** Exercise description **
Print the lines exactly. Start at the first line of the material below, end with the line that contains "alongside SETTINGS and", and skip all pictures.

** Available records **
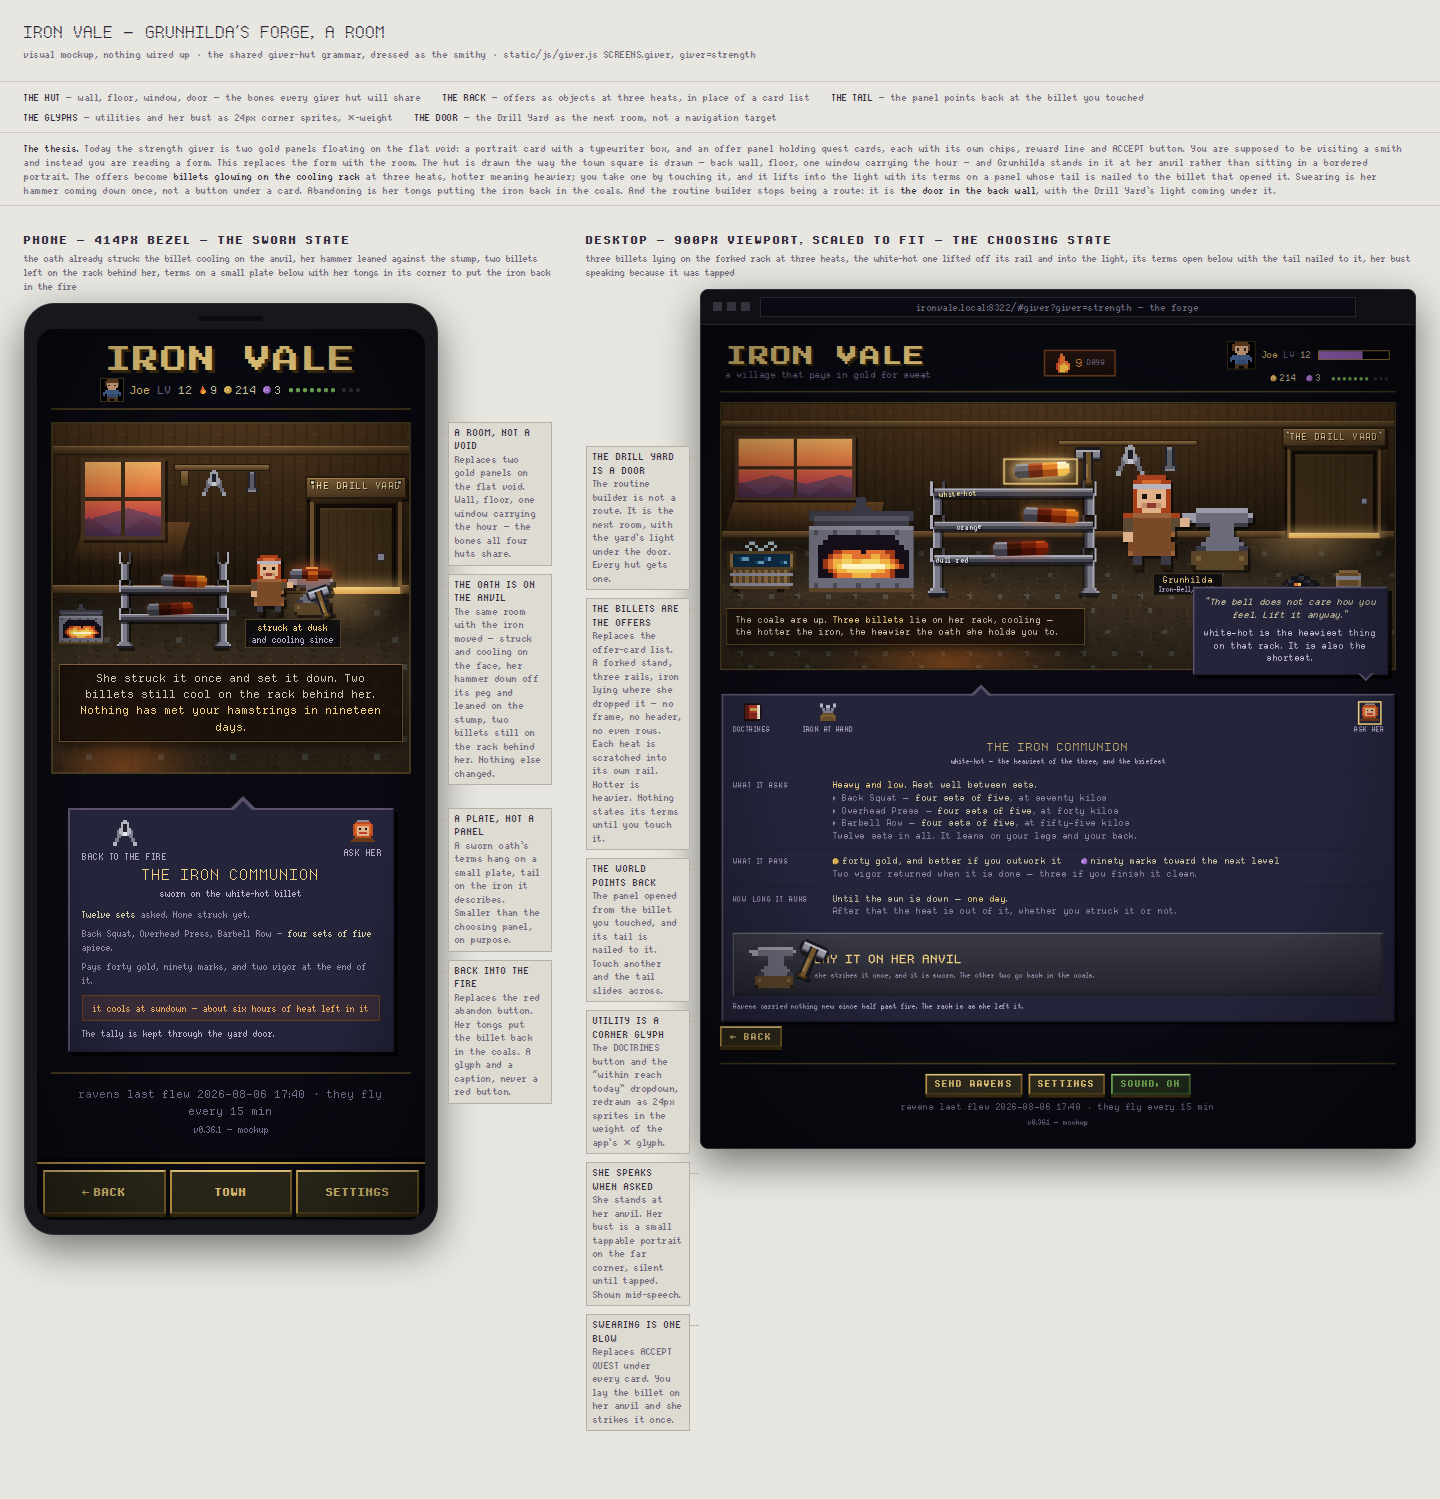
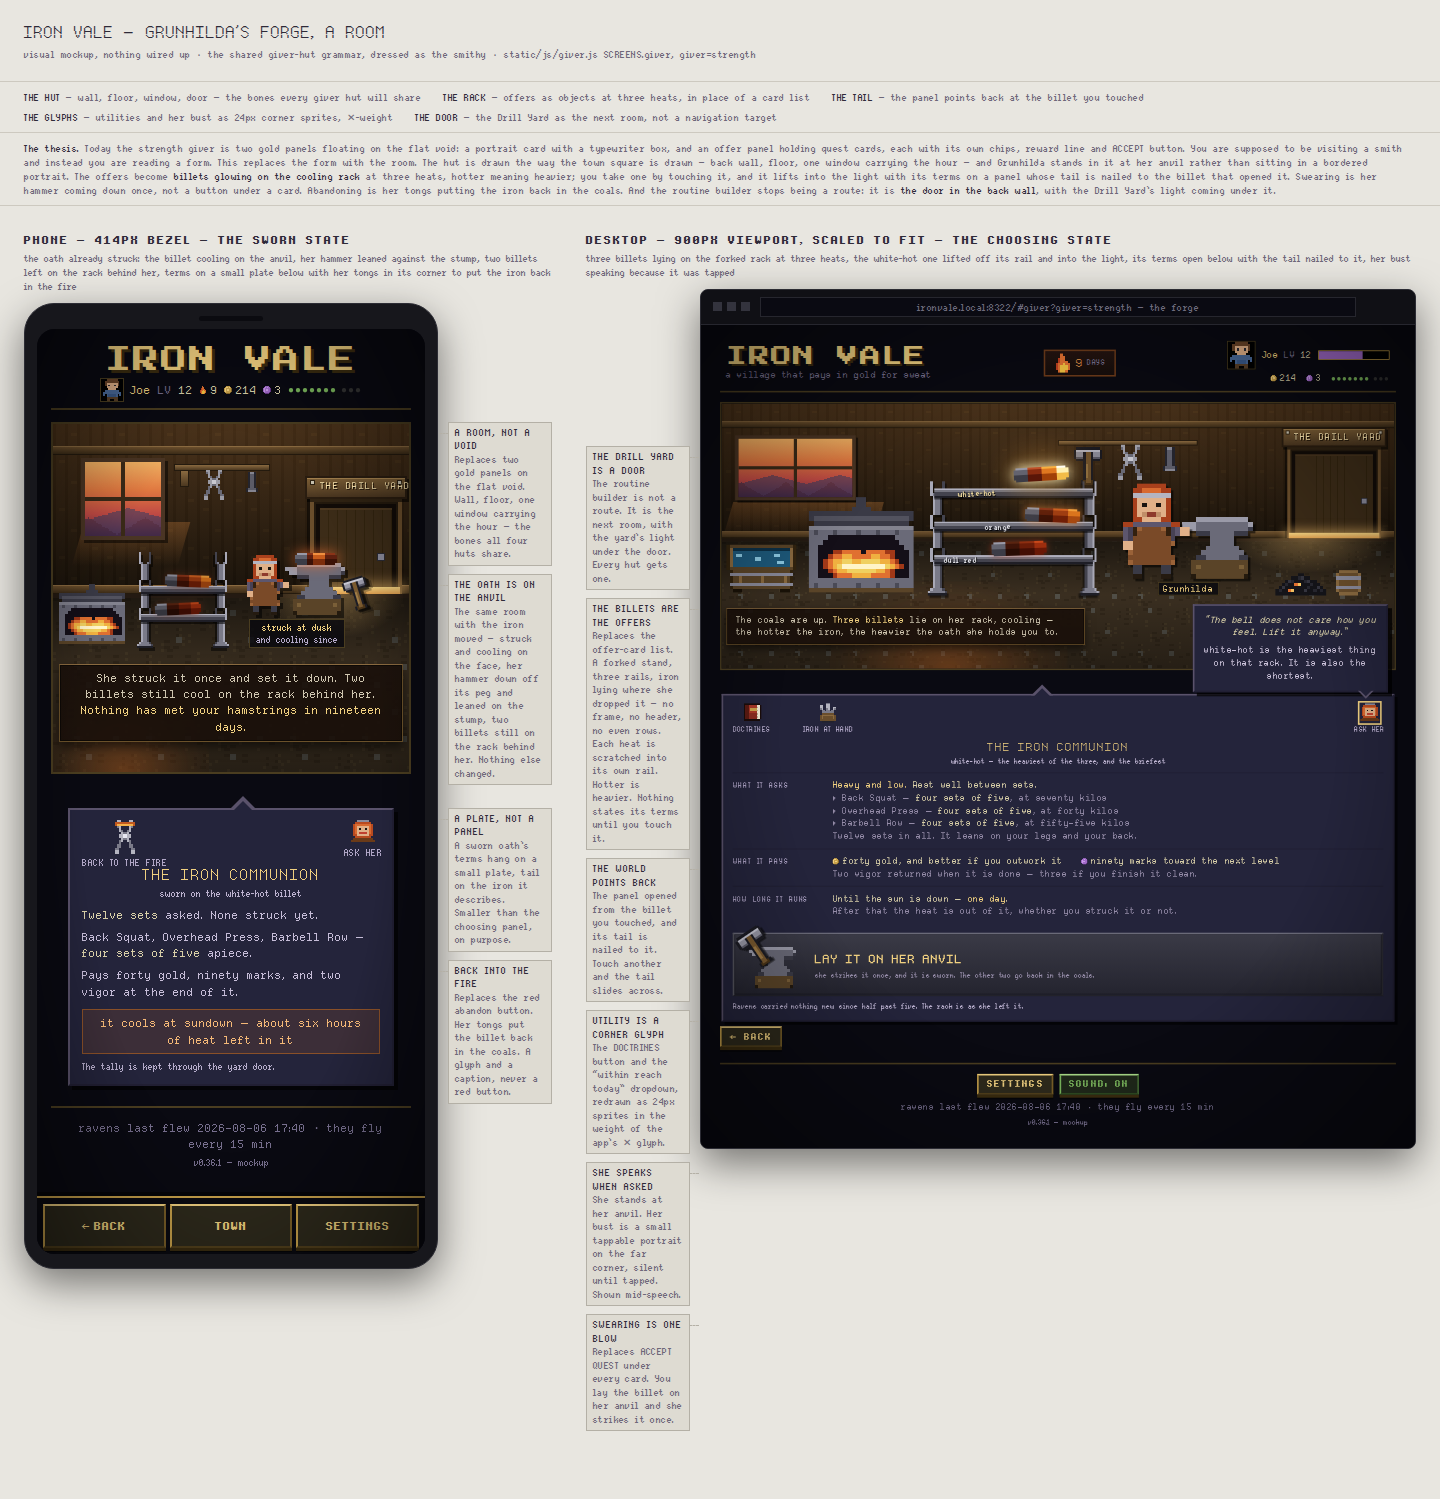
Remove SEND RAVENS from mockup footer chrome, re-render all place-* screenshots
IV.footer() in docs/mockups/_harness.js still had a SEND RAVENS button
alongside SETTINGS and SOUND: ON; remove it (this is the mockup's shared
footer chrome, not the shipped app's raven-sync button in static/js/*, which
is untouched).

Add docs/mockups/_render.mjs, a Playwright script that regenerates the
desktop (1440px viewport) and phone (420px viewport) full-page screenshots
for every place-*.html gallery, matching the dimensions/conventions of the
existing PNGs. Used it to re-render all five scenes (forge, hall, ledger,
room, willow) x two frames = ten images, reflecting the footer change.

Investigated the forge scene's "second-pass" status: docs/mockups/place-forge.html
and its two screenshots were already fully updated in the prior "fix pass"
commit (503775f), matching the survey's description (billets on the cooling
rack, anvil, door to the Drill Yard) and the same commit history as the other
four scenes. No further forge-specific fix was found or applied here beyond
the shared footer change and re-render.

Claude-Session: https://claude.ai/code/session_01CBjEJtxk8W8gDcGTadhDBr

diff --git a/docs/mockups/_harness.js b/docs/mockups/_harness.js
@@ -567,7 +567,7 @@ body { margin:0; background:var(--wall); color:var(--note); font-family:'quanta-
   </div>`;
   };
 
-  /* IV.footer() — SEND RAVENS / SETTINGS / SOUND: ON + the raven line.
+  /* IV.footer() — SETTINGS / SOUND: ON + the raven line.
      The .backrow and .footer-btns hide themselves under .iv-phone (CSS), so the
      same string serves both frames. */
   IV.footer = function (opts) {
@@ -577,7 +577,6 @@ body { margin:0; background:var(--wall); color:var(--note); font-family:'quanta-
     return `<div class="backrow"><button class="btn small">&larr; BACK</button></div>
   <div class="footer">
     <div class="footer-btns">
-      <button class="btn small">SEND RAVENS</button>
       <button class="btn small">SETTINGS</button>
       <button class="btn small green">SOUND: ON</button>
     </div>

** Response to this exercise **
Remove SEND RAVENS from mockup footer chrome, re-render all place-* screenshots
IV.footer() in docs/mockups/_harness.js still had a SEND RAVENS button
alongside SETTINGS and SOUND: ON; remove it (this is the mockup's shared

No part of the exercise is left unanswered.